This post has been motivated by a chat we had with Darlac on Twitter recently, where they shared some interesting facts about dock leaves, which prompted me to look into them. I hit the books to find out more and have put together my findings below.
There are a number of common weedy docks, and from a gardening perspective they’re all equally plentiful, annoying and unsightly.
They are abundant in cultivated ground, wild fields, farm yards, river banks and lawns. What makes them so prolific is their deep, tough taproot and ability to produce ridiculously high quantities of seed. Under favourable conditions, a single dock plant can produce an astonishing 30,000 seeds.
I’ve checked several gardening books and The Book of Weeds cites that dock seeds can survive in the soil for up to a century. Other sources state that seeds can lie dormant in soil between 25-50 years. Whichever source is correct there’s no denying that docks have a survival and preservation mechanism that’s built to last.
Just about everybody in the UK knows that you rub dock leaves on the area of skin where you’ve been stung by nettles. I’ve done it and it does help a little bit.
Some people eat young dock leaves that are harvested in early spring. From what I’ve read, it’s light lemony flavour is an acquired taste. They can also be added to nettle soup. Maybe I’ll try them next year.
Used correctly, docks can have a laxative effect that stimulates gut motion, making it a good natural remedy for constipation, reflux and stomach acid issues.
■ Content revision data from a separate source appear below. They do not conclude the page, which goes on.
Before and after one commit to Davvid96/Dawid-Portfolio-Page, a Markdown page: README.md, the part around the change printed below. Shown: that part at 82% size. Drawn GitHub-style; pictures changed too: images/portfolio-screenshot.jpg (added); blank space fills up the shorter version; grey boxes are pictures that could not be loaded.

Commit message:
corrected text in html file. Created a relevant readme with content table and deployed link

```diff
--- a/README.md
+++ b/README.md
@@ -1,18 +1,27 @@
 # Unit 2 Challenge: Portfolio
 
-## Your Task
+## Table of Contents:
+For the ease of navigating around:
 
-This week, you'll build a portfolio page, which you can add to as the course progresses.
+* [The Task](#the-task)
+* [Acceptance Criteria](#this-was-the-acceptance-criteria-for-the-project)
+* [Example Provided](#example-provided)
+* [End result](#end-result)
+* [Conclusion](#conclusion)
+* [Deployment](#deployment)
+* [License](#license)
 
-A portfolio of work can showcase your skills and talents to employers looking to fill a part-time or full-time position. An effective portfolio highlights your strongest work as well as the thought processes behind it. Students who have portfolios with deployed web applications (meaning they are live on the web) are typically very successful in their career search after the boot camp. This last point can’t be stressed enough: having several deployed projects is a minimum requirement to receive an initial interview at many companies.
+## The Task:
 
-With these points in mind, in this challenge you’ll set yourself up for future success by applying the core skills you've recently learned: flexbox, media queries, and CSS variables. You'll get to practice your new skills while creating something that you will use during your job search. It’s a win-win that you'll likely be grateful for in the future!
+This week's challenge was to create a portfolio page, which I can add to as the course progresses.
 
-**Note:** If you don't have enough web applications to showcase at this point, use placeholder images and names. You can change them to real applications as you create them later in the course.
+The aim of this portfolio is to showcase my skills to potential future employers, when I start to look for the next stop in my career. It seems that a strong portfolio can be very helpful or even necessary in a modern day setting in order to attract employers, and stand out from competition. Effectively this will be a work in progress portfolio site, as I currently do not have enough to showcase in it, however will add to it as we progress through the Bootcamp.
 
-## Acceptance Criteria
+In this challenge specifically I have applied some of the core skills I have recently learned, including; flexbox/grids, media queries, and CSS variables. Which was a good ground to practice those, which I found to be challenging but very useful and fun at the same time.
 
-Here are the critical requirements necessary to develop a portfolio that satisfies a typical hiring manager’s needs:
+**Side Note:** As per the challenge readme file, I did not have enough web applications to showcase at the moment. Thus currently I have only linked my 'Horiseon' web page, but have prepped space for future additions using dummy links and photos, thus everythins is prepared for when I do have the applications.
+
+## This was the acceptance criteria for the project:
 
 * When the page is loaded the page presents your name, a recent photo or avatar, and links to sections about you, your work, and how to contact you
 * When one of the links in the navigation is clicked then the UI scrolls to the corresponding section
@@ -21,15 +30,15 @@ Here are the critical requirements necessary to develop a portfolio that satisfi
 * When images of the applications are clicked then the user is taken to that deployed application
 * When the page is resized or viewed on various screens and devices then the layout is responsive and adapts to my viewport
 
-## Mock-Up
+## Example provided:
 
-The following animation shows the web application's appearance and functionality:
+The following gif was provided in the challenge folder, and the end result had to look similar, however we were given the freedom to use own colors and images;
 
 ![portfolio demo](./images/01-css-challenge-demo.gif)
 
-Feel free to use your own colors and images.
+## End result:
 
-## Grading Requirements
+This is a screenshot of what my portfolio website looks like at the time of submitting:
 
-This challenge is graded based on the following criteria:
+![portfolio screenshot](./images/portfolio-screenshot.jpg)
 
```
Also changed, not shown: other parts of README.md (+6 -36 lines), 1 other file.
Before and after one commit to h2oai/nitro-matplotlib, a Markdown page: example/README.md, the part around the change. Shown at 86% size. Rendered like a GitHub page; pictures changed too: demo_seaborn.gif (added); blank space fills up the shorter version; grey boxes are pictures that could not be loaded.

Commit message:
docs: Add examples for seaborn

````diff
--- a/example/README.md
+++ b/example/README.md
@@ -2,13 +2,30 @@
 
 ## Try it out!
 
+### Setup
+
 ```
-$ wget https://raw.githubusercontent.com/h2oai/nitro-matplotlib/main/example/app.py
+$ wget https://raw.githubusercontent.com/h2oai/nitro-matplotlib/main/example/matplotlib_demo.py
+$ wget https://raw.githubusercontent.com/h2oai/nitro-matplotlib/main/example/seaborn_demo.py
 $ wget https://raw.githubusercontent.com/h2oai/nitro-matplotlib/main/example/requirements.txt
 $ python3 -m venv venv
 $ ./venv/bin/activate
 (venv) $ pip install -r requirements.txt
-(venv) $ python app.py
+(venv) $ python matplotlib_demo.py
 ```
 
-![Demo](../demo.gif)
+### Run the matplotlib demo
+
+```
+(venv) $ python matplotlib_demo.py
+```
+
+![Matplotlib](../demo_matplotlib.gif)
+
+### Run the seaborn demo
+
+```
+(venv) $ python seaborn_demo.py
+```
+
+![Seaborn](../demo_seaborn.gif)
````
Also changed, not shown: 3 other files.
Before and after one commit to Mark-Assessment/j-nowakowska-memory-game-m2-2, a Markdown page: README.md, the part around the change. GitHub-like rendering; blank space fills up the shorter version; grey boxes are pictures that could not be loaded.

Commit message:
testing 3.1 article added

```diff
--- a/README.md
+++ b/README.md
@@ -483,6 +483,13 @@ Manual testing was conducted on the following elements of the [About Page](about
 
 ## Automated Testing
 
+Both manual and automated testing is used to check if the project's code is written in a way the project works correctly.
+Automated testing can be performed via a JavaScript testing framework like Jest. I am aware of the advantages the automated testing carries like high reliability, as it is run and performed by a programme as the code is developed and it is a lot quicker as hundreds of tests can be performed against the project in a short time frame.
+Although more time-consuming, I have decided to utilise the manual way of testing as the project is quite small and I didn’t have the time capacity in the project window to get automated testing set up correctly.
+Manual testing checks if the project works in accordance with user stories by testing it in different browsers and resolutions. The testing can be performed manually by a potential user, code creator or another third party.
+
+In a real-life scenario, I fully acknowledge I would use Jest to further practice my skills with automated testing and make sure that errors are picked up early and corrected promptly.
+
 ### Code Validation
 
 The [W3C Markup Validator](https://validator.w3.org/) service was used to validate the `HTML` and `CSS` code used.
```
You can also use curled dock leaves to make a vodka based tincture that some believe helps with skin problems and constipation.
Dock leaves in history
The practice of using dock leaves to alleviate stinging nettle burn goes back centuries where it is mentioned in Chaucer′s Troilus and Criseyde.
Historical records show that dock leaves helped cure Julius Caesar’s soldiers of scurvy.
In 1653, Culpeper suggested boiling dock roots in vinegar for “bathing itches, scabs and breaking out of the skin.”
There are also numerous references to dock leaves in traditional Chinese medicine, Ayurveda and Classical Greek texts.
These numerous historical references suggest that docks have grown in abundant quantities for millennia.
How to get rid of dock leaves
Seedlings can simply be killed off by hoeing or delicate hand picking, but as soon as taproots have been allowed to develop they become a nightmare to get rid of. Established plants can only be killed by digging out the top 15-20cm of the taproot because the plant will not be able to resprout from a deeper point.
With long-term control and removal in mind, it’s critical to stop seed production. You can do this by cutting down the flowering stems to stop them from spreading.